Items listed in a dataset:
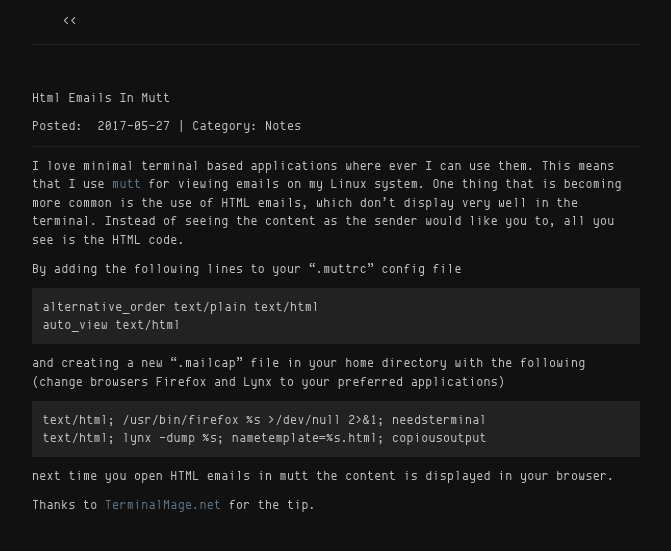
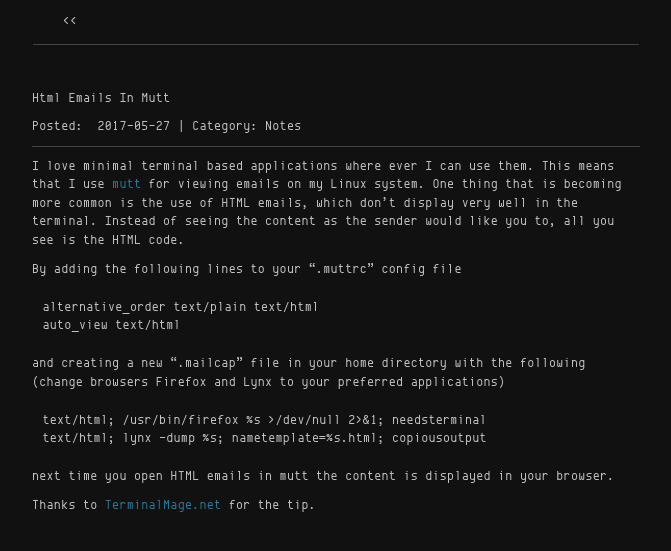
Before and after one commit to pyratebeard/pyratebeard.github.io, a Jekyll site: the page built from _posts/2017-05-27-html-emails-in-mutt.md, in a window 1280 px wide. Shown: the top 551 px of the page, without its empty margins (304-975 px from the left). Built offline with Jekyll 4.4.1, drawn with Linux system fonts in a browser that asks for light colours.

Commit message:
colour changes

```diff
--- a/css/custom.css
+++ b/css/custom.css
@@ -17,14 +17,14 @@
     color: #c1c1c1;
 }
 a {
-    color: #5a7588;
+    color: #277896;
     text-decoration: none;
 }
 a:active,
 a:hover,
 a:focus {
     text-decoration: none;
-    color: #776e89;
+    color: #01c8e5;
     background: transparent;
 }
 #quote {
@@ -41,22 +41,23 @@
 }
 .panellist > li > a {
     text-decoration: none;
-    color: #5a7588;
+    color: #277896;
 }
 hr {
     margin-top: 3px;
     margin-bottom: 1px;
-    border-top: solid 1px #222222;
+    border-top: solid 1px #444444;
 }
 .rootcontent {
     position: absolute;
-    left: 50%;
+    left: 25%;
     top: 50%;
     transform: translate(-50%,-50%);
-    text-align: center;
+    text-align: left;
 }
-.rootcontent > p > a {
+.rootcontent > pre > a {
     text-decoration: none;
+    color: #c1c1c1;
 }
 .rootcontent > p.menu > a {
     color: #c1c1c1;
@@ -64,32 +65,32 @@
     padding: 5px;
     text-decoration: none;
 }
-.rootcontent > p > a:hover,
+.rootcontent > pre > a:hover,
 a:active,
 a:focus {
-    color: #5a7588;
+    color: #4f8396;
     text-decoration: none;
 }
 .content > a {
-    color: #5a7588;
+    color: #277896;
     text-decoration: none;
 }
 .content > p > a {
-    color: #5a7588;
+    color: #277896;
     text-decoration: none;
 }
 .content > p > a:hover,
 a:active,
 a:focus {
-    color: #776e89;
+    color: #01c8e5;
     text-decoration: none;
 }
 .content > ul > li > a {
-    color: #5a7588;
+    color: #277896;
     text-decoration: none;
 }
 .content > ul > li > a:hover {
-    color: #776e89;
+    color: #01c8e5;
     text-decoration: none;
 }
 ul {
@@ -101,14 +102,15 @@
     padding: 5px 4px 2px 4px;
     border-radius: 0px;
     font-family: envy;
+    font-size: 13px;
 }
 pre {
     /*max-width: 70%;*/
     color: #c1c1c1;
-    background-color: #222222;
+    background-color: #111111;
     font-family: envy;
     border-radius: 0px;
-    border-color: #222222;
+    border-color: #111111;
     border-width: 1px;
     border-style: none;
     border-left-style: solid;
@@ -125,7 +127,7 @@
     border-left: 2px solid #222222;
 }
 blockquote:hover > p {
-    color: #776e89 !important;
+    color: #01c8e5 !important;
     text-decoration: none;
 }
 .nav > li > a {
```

* What is being asked:
Using the data above, return every line that contains the string "solid".

* Solution for this exercise:
-    border-top: solid 1px #222222;
+    border-top: solid 1px #444444;
     border-left-style: solid;
     border-left: 2px solid #222222;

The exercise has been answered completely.